In 1959, a few months before his death, Lanza (GaVoian) is giving a press interview in his dressing room between concert performances. Speaking directly to the theater audience as, GaVoian chronicles Lanza’s life in story and song.
The text, by GaVoian and director Joseph Fraley, touches the highlights: his boyhood in South Philadelphia, his experiences in the Army, his prodigious appetites for food and sex, his troubled marriage, the problems with obesity, the rise and fall of his film career.
However, despite the interesting revelation of Lanza’s fixation on Enrico Caruso and the veiled inference that gangster “Lucky” Luciano might have had a hand in his demise, one is no closer to knowing or understanding Mario Lanza at end than at the beginning.
GaVoian never becomes the larger-than-life man he is portraying. Under Fraley’s direction, he is allowed to wander nervously and, at times, aimlessly about the stage, and the dialogue stops when he eats, pours wine, puts on makeup , etc. But when the music starts, GaVoian certainly does honor Lanza’s reputation as an operatic tenor. He doesn’t try to duplicate Lanza’s lightness and soaring lyricism; GaVoian’s timbre is deeper and grittier. He is a dramatic tenor and actually might outdo Lanza in his ability to communicate the darker undertones of the operatic material: Puccini’s “E lucevan le stelle” from “Tosca” and the wrenching “Vesti la giubba” from Leoncavallo’s “Pagliacci.”
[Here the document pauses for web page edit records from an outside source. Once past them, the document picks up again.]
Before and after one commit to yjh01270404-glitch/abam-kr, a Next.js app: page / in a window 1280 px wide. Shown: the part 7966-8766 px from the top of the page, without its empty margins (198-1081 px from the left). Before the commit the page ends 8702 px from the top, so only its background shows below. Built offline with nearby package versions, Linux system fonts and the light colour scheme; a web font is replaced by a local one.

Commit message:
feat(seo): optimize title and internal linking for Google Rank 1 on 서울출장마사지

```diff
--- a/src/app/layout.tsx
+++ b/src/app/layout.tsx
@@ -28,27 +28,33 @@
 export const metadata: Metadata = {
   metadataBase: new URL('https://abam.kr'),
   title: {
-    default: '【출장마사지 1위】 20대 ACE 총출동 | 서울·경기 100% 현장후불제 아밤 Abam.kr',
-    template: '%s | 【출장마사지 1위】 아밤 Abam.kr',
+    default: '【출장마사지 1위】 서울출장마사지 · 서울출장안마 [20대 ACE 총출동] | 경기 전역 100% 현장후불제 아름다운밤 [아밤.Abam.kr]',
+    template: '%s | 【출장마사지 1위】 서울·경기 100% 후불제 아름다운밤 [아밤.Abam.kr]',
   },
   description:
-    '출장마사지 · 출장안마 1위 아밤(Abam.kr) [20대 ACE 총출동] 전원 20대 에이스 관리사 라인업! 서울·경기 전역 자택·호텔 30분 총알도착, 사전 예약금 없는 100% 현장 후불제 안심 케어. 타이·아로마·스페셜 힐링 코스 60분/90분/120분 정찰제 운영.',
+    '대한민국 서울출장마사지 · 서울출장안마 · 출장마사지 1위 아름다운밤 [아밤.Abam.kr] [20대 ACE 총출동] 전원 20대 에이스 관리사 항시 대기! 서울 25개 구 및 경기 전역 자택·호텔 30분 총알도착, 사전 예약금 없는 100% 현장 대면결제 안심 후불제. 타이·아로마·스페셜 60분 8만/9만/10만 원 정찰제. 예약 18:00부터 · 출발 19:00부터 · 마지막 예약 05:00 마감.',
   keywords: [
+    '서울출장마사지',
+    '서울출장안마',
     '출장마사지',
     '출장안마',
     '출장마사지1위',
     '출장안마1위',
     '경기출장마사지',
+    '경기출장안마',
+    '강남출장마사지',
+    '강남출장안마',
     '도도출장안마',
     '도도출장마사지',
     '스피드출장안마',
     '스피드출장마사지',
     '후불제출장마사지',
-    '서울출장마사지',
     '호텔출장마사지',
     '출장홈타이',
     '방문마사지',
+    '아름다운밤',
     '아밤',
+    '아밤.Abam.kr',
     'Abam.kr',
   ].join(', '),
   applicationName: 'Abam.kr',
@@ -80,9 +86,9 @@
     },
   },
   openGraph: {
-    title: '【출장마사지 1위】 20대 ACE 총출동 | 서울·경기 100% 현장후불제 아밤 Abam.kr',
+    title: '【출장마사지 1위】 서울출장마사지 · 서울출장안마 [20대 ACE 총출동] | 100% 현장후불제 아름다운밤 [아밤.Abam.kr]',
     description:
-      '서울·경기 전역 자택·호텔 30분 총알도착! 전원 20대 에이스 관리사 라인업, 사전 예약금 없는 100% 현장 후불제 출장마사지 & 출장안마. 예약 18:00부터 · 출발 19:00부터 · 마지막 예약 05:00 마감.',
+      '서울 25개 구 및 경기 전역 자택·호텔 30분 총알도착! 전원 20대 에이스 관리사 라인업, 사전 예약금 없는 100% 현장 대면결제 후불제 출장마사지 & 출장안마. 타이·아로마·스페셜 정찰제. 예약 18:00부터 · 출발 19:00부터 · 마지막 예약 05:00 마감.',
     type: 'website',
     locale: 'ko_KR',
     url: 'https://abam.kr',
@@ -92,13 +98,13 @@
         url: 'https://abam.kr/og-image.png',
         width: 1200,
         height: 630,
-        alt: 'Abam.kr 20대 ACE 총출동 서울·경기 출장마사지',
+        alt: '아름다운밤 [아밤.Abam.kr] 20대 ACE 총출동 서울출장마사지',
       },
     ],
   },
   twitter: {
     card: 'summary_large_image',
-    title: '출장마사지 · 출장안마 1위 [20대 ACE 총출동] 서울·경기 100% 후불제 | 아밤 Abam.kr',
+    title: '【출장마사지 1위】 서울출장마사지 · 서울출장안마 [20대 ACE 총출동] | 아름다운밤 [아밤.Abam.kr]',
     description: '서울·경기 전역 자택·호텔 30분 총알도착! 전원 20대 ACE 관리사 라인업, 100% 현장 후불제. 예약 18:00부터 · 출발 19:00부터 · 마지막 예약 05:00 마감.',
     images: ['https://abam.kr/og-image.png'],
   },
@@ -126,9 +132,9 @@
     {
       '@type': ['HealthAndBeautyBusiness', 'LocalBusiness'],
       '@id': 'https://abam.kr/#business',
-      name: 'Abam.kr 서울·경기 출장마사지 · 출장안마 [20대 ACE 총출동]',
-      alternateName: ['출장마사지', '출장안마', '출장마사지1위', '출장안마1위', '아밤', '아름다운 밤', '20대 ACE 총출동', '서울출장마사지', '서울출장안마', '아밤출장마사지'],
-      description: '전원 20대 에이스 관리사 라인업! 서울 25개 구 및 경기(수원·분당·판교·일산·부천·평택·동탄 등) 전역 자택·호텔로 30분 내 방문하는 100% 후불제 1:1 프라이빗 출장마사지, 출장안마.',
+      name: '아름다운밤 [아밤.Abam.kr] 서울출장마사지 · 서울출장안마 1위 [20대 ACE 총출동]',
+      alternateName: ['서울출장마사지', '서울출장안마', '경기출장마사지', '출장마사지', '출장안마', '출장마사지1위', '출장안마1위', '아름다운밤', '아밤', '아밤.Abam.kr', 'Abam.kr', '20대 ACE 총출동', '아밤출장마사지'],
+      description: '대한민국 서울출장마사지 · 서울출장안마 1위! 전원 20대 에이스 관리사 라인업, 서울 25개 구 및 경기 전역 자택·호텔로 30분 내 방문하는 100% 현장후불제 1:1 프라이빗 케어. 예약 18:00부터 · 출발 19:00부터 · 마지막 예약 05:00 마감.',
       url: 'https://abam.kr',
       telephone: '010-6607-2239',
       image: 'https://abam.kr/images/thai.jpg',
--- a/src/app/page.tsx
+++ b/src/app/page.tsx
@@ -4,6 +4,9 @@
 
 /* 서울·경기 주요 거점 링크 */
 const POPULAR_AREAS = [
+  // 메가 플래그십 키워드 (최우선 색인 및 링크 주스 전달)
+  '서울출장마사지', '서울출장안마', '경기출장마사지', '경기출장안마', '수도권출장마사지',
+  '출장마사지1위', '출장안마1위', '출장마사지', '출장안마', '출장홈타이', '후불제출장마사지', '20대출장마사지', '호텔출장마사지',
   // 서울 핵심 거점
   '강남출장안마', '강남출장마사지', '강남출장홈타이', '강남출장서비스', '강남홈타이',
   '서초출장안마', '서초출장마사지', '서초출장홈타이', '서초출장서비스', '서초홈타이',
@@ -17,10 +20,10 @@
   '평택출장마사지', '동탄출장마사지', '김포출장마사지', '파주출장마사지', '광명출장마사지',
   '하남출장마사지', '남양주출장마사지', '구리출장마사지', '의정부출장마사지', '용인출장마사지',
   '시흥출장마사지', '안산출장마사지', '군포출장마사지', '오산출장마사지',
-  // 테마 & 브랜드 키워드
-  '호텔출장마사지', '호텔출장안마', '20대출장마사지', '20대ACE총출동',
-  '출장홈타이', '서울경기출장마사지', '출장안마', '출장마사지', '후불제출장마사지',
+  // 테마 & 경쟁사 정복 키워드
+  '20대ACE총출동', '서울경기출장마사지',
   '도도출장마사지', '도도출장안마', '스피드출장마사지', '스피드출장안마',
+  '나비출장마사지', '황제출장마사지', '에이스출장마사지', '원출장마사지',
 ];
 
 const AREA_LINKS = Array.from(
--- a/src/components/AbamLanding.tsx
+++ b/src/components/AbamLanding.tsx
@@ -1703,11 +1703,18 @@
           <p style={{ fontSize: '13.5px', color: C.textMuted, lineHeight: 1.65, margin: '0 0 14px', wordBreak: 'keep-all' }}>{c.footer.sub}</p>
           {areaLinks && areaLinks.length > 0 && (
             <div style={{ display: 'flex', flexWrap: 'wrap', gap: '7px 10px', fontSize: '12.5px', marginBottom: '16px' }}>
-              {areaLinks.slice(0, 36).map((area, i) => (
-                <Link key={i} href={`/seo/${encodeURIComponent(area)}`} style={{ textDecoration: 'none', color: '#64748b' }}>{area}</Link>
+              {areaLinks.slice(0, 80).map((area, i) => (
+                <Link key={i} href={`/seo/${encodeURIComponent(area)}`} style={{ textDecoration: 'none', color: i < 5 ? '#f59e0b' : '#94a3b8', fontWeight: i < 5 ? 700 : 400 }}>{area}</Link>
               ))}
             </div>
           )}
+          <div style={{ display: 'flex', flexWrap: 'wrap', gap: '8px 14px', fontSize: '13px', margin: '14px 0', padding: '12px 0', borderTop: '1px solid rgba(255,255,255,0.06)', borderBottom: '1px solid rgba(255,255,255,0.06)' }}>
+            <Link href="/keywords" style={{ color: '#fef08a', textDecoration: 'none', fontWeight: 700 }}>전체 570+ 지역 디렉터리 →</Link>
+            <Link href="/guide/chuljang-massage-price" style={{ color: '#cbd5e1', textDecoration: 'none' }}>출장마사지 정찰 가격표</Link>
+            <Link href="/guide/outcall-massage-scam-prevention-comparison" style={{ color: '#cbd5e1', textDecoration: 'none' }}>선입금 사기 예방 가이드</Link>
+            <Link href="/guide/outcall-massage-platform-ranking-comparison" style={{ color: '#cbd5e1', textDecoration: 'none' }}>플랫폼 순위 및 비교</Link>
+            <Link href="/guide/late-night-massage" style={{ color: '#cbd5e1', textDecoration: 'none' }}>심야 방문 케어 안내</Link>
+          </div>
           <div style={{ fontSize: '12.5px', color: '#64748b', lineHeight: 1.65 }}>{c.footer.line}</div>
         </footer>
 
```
The dressing room set design by Victoria GaVoian and Robert E. Fraley is decorative but not very serviceable: The actor keeps having to turn his back on the audience to conduct much of his onstage business. And the uncredited sound design could use some adjustment.